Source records
- - -
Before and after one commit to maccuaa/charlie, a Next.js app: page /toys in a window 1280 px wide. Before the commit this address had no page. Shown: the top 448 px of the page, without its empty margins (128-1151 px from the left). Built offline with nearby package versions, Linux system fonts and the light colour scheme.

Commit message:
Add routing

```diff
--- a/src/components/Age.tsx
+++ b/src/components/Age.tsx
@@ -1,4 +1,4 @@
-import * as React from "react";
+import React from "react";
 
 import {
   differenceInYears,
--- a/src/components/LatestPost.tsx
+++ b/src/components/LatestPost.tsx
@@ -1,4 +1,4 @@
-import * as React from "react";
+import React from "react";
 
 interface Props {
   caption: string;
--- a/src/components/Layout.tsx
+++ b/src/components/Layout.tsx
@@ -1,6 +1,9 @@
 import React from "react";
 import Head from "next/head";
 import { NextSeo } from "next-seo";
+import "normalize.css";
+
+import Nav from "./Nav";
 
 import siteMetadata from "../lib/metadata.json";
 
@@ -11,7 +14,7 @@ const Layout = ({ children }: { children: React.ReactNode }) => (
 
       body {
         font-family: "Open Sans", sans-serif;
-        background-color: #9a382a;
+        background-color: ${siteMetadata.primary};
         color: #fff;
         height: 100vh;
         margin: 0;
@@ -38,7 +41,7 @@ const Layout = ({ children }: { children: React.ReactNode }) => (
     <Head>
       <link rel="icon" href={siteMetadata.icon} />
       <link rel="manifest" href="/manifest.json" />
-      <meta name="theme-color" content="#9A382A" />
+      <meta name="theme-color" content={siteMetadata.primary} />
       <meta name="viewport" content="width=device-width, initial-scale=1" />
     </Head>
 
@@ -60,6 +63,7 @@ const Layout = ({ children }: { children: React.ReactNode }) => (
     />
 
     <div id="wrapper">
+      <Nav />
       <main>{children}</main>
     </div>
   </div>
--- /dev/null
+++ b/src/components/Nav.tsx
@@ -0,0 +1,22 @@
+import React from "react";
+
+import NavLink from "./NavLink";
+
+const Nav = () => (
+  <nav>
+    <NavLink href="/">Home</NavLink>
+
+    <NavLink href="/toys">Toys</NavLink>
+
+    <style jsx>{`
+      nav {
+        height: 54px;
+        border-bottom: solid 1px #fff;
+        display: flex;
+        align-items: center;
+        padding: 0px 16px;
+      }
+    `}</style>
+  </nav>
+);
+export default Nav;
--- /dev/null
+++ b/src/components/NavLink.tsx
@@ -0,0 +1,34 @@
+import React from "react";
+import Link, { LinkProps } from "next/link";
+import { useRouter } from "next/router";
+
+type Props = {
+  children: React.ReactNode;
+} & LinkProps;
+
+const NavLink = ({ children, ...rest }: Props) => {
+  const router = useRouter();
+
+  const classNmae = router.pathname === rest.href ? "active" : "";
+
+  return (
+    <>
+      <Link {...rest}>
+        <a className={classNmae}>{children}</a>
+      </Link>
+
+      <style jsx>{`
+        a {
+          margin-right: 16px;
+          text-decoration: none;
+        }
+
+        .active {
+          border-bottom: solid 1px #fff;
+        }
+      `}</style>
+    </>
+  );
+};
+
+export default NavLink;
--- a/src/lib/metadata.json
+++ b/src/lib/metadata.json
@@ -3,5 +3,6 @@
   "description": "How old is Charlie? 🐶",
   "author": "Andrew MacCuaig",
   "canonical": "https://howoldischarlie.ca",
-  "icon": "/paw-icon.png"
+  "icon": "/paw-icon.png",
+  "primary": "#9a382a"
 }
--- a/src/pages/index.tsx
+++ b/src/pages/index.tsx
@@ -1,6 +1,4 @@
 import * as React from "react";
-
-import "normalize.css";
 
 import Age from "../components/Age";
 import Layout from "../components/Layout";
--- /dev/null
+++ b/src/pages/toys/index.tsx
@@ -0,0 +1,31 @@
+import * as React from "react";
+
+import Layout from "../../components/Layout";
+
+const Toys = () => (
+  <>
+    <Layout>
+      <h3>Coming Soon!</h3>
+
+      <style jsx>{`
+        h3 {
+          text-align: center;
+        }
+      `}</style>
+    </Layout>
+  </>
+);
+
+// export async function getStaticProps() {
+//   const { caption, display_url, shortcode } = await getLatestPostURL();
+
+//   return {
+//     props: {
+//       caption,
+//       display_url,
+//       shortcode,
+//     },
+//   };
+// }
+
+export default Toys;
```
- - -
TO DO: Review the entries above and return every line where "color" appears.

WRITTEN REPLY:
-        background-color: #9a382a;
+        background-color: ${siteMetadata.primary};
         color: #fff;
-      <meta name="theme-color" content="#9A382A" />
+      <meta name="theme-color" content={siteMetadata.primary} />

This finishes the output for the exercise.